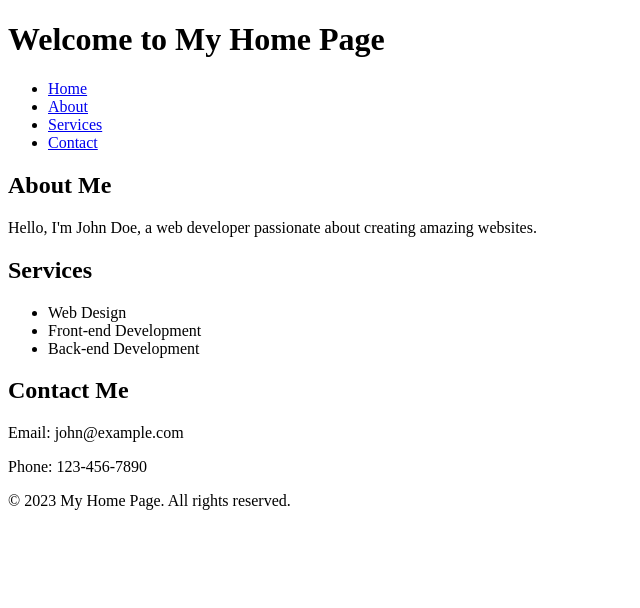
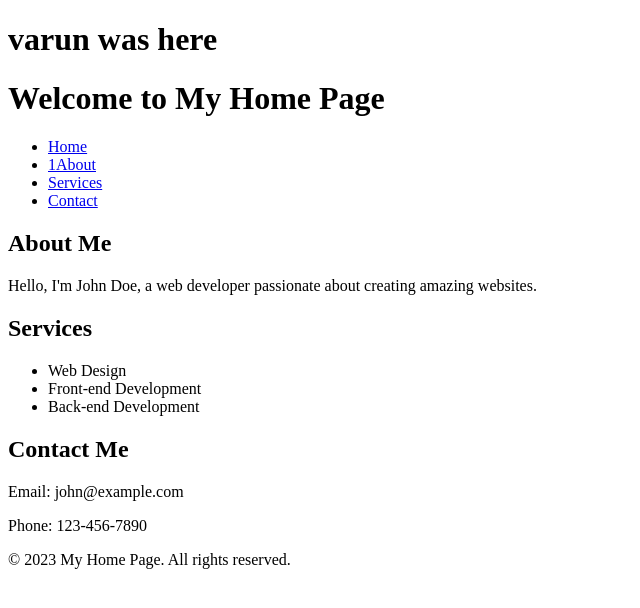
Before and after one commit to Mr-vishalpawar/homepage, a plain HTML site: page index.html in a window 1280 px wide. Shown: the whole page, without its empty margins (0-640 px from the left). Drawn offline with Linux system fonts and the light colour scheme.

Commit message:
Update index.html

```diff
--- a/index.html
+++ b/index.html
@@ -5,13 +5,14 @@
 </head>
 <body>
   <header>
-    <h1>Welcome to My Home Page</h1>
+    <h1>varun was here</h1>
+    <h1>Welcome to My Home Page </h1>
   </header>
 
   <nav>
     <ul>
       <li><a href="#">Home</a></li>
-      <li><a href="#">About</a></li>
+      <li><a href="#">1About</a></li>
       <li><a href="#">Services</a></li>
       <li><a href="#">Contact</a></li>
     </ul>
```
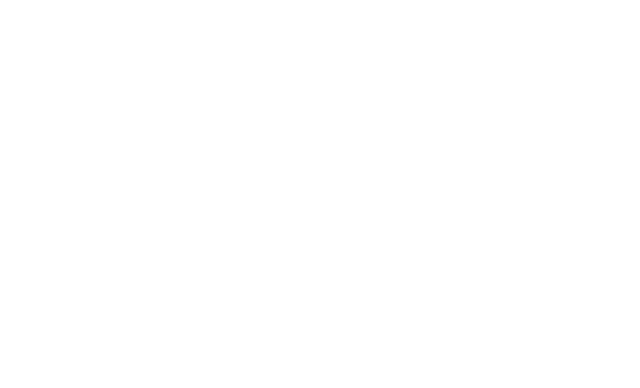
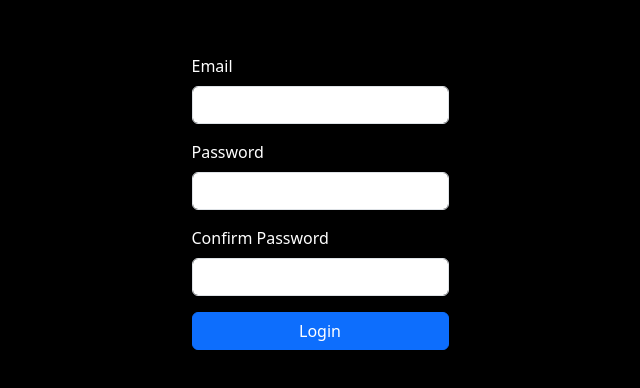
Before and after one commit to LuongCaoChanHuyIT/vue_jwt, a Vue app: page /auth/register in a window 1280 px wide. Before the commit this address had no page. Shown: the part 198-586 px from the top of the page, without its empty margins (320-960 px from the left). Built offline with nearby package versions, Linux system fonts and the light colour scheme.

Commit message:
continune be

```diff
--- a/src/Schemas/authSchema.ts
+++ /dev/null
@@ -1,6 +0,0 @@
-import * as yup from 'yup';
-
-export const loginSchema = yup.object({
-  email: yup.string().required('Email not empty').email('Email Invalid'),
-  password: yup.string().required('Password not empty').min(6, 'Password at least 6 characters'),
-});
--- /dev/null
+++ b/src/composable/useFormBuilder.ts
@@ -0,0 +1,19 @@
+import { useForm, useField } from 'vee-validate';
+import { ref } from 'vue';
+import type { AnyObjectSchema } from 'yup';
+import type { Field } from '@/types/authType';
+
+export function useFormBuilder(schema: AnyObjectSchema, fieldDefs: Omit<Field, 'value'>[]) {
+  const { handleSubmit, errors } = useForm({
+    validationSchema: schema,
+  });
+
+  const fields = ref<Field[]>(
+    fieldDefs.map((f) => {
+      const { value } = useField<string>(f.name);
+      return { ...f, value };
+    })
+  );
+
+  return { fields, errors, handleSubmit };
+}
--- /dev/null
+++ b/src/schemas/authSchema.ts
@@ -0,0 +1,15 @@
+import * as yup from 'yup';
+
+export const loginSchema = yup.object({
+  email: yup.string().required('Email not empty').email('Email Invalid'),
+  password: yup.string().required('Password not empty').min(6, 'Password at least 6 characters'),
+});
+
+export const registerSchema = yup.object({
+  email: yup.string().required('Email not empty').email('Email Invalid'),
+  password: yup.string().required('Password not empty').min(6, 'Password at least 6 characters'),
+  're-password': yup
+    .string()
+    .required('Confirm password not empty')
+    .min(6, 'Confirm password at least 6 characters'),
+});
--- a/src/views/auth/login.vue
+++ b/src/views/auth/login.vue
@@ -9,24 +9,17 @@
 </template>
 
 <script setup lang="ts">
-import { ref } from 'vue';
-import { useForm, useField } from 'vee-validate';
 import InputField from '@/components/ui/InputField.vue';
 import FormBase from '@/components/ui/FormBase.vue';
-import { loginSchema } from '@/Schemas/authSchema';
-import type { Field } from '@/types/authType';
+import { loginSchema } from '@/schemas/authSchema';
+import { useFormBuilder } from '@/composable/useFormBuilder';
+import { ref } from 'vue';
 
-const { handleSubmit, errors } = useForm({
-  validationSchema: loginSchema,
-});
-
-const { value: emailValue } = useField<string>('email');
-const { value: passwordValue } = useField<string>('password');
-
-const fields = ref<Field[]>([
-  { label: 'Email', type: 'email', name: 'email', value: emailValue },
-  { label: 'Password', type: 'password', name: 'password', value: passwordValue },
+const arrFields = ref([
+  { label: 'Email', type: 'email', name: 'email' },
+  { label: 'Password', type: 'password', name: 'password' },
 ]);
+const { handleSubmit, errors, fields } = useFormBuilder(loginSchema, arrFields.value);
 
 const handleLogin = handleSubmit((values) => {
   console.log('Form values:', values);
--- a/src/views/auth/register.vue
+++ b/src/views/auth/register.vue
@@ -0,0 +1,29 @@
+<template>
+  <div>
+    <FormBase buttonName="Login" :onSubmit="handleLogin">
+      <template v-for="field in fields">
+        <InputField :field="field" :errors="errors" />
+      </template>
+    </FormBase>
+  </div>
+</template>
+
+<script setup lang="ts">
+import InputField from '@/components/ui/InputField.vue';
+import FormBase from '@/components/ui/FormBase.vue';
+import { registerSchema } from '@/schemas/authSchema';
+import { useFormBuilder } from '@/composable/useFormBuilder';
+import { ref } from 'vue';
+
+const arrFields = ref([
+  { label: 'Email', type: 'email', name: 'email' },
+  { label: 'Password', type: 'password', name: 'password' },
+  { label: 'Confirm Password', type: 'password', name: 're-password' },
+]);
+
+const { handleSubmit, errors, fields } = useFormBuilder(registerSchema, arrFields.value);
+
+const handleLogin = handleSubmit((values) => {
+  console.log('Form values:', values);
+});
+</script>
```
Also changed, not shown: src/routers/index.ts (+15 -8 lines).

==

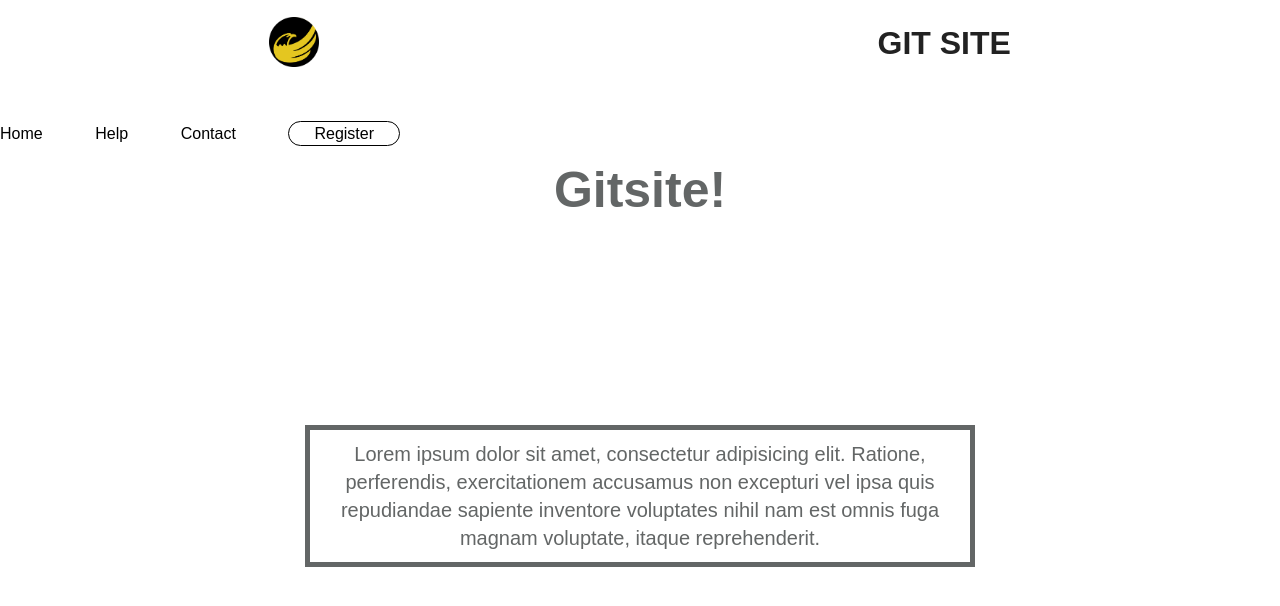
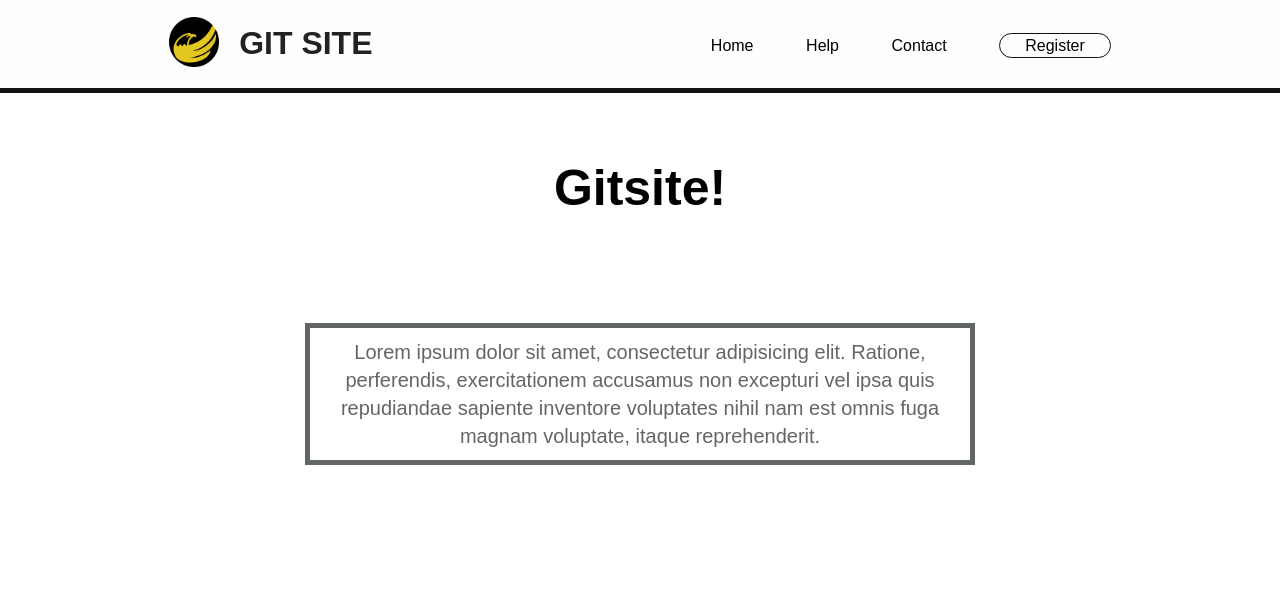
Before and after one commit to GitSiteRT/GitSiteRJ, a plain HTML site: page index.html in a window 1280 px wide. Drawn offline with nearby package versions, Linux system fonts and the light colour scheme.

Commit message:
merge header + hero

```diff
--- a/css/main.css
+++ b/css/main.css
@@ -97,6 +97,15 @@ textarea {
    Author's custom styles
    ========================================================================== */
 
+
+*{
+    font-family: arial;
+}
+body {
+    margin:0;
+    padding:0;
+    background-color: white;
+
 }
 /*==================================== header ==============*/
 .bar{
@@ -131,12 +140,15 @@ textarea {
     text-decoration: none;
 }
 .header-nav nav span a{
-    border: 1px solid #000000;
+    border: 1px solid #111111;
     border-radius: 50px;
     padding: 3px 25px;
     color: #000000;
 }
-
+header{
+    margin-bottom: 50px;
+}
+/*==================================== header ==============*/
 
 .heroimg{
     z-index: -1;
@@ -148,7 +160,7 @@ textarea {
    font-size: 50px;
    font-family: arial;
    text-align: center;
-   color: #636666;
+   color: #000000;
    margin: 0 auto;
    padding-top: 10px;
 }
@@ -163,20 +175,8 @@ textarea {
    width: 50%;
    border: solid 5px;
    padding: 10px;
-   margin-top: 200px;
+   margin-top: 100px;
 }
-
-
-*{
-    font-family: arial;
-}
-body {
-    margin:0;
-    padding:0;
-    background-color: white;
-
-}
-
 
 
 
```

* * *

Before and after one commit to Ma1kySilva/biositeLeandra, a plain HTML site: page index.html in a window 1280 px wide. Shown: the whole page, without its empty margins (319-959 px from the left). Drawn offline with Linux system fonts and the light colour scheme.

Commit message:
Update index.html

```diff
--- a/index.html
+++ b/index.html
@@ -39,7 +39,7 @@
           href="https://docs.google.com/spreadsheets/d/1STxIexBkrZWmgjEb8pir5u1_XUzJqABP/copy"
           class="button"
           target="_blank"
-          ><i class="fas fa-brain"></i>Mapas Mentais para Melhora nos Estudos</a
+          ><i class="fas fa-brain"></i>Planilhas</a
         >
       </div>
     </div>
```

### Exercise instructions:
Return all lines from the entries that contain the string "padding".

### Result:
+    padding:0;
     padding: 3px 25px;
    padding-top: 10px;
    padding: 10px;
-    padding:0;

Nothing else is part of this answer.